Products available from 13 February 2020 and which submitted a novel food application must be withdrawn from sale and cannot be lawfully sold to consumers pending the FSA's authorisation. Those whose products were on sale on or before 13 February 2020 and which submitted a novel food application can continue to stay on the market until their retrospective novel food applications are approved or rejected. This arbitrary date, alongside the FSA's list, will likely add further confusion to the already complex CBD legal framework.
The 22 listed products will now undergo a full safety assessment so that a final decision can be made about their sale, with the FSA stating "inclusion on the list is no guarantee of eventual authorisation; that will be determined on the strength of evidence of safety submitted by the companies". The FSA has stated that it is not endorsing the sale of any of these products and that they have not been authorised as novel foods, notwithstanding their appearance on the list. Therefore companies appearing on the list may find themselves taken off and withdrawn from the market, if the FSA eventually decides not to approve the application. This may cause confusion amongst retailers and consumers about the legality of the products but this will depend on the extent to which the decision is subsequently enforced.
The FSA's list will be used by local trading standards to inform their enforcement decisions about removing products from sale, with the FSA asking local authorities to "take account of the products on the list as suppliers of such products have shown an interest in moving towards compliance".
The list is split into two sections: firstly, those products whose applications have been validated in the initial stage of the process before going onto the safety assessment and second, those products whose applications are ‘on hold’, with applicants having set out robust plans to complete the risk assessment but which require further information needed to continue the authorisation process. The FSA will update the list on a weekly basis, as it reviews applications submitted before the 31 March 2021 deadline, and the final full list is expected to be completed in June 2021.

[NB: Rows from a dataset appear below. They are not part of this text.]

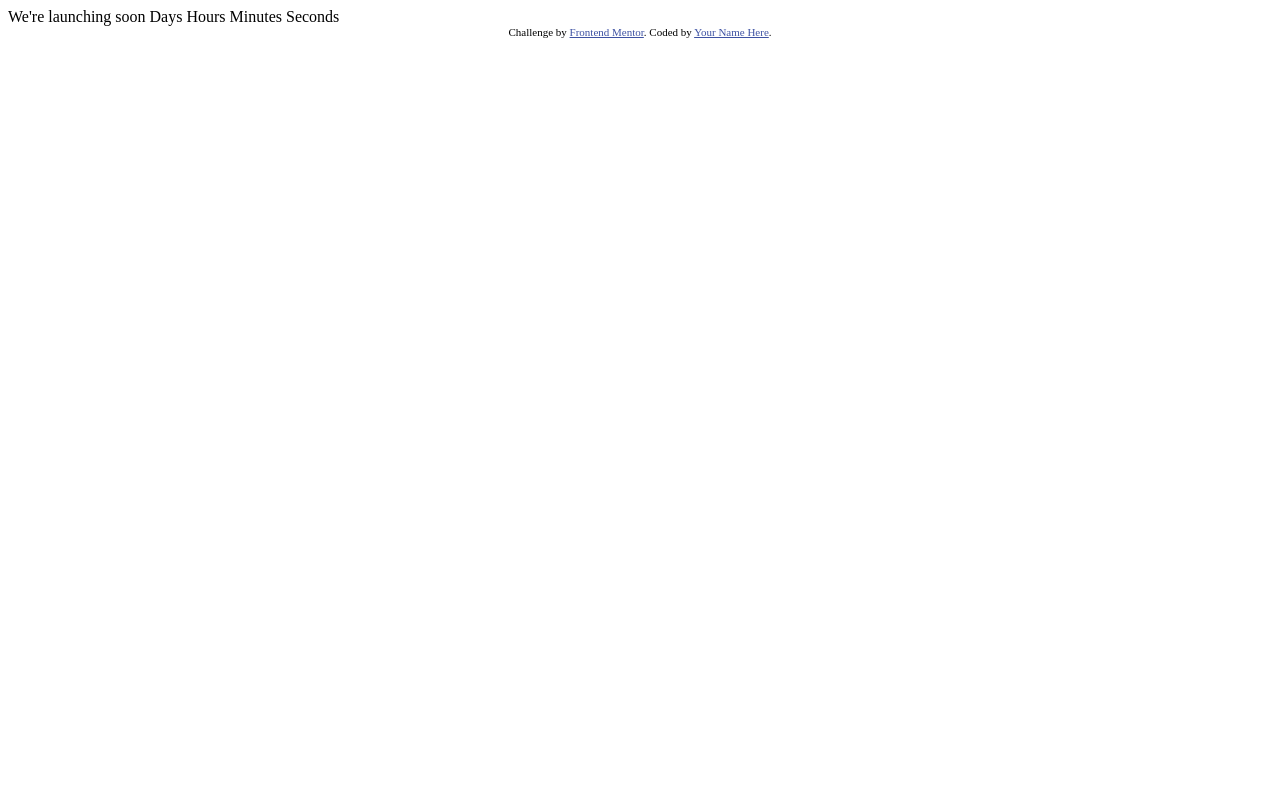
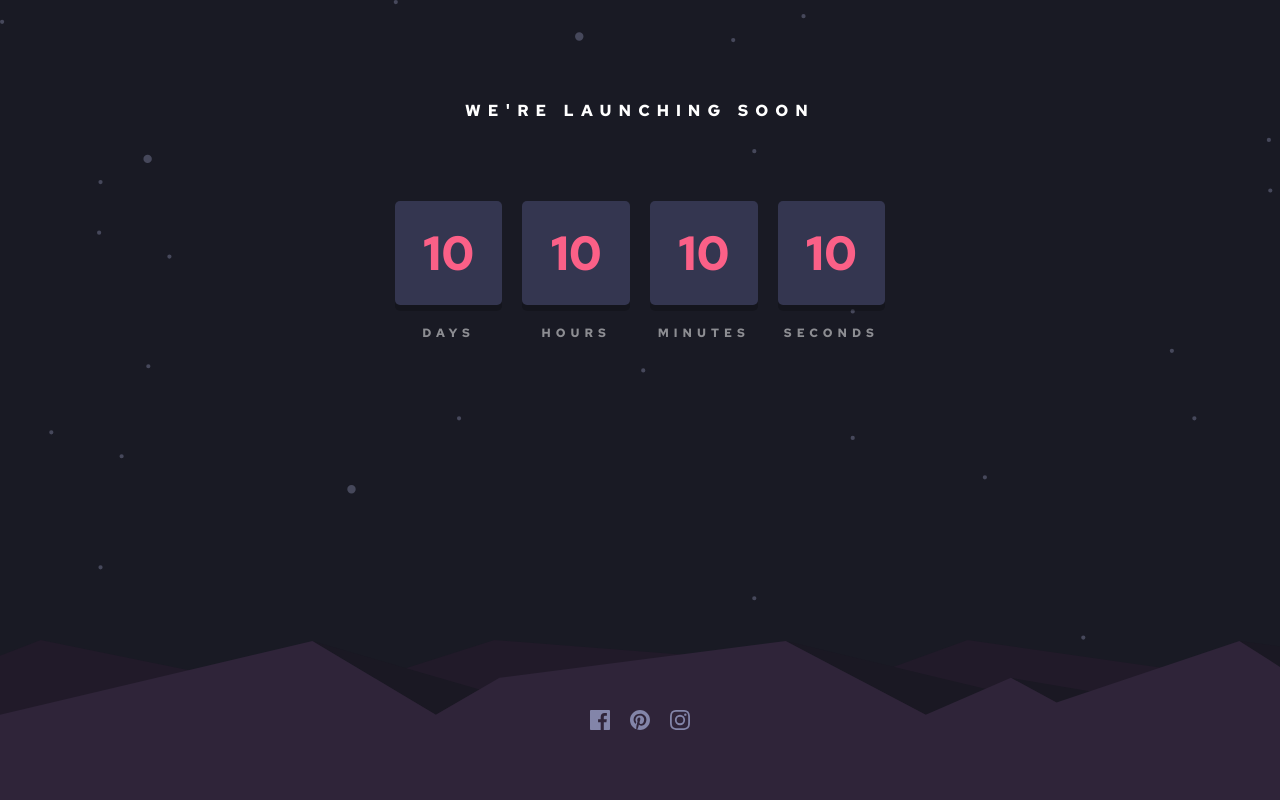
Before and after one commit to SwastikSonkusare/Launch-Countdown-Timer, a plain HTML site: page index.html in a window 1280 px wide. Drawn offline with Linux system fonts and the light colour scheme.

Commit message:
added: html markup

```diff
--- /dev/null
+++ b/index.css
@@ -0,0 +1,128 @@
+@import url('https://fonts.googleapis.com/css2?family=Red+Hat+Text:wght@700&display=swap');
+
+:root {
+    --color-white: hsl(0, 0%, 100%);
+    --dark-desaturated-blue: hsl(236, 21%, 26%);
+    --very-dark-blue-primary: hsl(235, 16%, 14%);
+    --very-dark-blue-secondary: hsl(234, 17%, 12%);
+    --grayish-blue: hsl(237, 18%, 59%);
+    --soft-red: hsl(345, 95%, 68%);
+}
+
+
+
+*,
+*::before,
+*::after {
+    margin: 0;
+    padding: 0;
+    box-sizing: inherit;
+}
+
+html {
+    font-size: 62.5%;       /*1rem = 10px*/
+    min-height: 100vh;
+}
+
+body {
+    min-height: 100vh;
+    font-family: 'Red Hat Text', sans-serif;
+    box-sizing: border-box;
+
+    background-color: var(--very-dark-blue-secondary);
+    background-image: url(./images/bg-stars.svg);
+    background-repeat: no-repeat;
+    background-size: cover;
+
+
+}
+
+main {
+    display: flex;
+    flex-direction: column;
+    min-height: 100vh;
+}
+
+
+.container {
+    padding: 10rem 15rem;
+    max-width: 70rem;
+    margin: 0 auto;
+}
+
+h1 {
+    text-transform: uppercase;
+    letter-spacing: .7rem;
+    color: var(--color-white);
+    font-size: 1.6rem;
+    font-weight: 700;
+    margin-bottom: 8rem;
+    text-align: center;
+}
+
+.cards-container {
+    display: flex;
+    justify-content: center;
+    align-items: center;
+    grid-gap: 2rem;
+}
+
+.card {
+    display: flex;
+    flex-direction: column;
+    align-items: center;
+}
+
+.card span {
+    color: var(--color-white);
+    text-transform: uppercase;
+    letter-spacing: .5rem;
+    font-size: 1.2rem;
+    font-weight: 700;
+    opacity: .5;
+}
+
+.days-value,
+.hours-value,
+.minutes-value,
+.seconds-value {
+    border: none;
+    border-radius: 5px;
+    padding: 2rem 2.8rem;
+    box-shadow: 0 .6rem 0 rgba(0, 0, 0, 0.2);
+    background-color: var(--dark-desaturated-blue);
+    margin-bottom: 2rem;
+}
+
+
+.days-value small,
+.hours-value small,
+.minutes-value small,
+.seconds-value small {
+    font-size: 4.8rem;
+    color: var(--soft-red);
+}
+
+
+footer {
+    margin-top: auto;
+    background-image: url(./images/pattern-hills.svg);
+    background-repeat: no-repeat;
+    background-size: cover;
+}
+
+.icons {
+    display: flex;
+    justify-content: center;
+    align-items: center;
+    grid-gap: 2rem;
+    padding: 7rem;
+    text-align: center;
+}
+
+img {
+    width: 20px;
+    height: 20px;
+}
+
+/* .icons img  */
--- a/index.html
+++ b/index.html
@@ -1,31 +1,70 @@
 <!DOCTYPE html>
 <html lang="en">
   <head>
-  <meta charset="UTF-8">
-  <meta name="viewport" content="width=device-width, initial-scale=1.0"> <!-- displays site properly based on user's device -->
+    <meta charset="UTF-8" />
+    <meta name="viewport" content="width=device-width, initial-scale=1.0" />
+    <!-- displays site properly based on user's device -->
 
-  <link rel="icon" type="image/png" sizes="32x32" href="./images/favicon-32x32.png">
+    <link
+      rel="icon"
+      type="image/png"
+      sizes="32x32"
+      href="./images/favicon-32x32.png"
+    />
+    <link rel="stylesheet" href="index.css" />
 
     <title>Frontend Mentor | Launch countdown timer</title>
 
     <!-- Feel free to remove these styles or customise in your own stylesheet 👍 -->
     <style>
-    .attribution { font-size: 11px; text-align: center; }
-    .attribution a { color: hsl(228, 45%, 44%); }
+      .attribution {
+        font-size: 11px;
+        text-align: center;
+      }
+      .attribution a {
+        color: hsl(228, 45%, 44%);
+      }
     </style>
   </head>
   <body>
+    <main>
+      <div class="container">
+        <h1 class="header">We're launching soon</h1>
 
-  We're launching soon
+        <div class="cards-container">
+          <div class="card">
+            <div class="days-value"><small>10</small></div>
+            <span>days</span>
+          </div>
+          <div class="card">
+            <div class="hours-value"><small>10</small></div>
+            <span>hours</span>
+          </div>
+          <div class="card">
+            <div class="minutes-value"><small>10</small></div>
+            <span>minutes</span>
+          </div>
+          <div class="card">
+            <div class="seconds-value"><small>10</small></div>
+            <span>seconds</span>
+          </div>
+        </div>
+      </div>
 
-  Days
-  Hours
-  Minutes
-  Seconds
-
+      <footer>
+        <div class="icons">
+          <img src="images/icon-facebook.svg" />
+          <img src="images/icon-pinterest.svg" />
+          <img src="images/icon-instagram.svg" />
+        </div>
+      </footer>
+    </main>
+    <!--
   <div class="attribution">
     Challenge by <a href="https://www.frontendmentor.io?ref=challenge" target="_blank">Frontend Mentor</a>.
     Coded by <a href="#">Your Name Here</a>.
-  </div>
+  </div> -->
+
+    <script defer src="script.js"></script>
   </body>
 </html>
```
Also changed, not shown: script.js (added). Lines whose indentation alone changed are shown as unchanged.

Those companies which failed to submit a novel food application by 31 March 2021 deadline, whose applications have been rejected by the FSA or which do not appear in the final list should withdraw their products from the market. What will now be interesting is the extent to which this is enforced.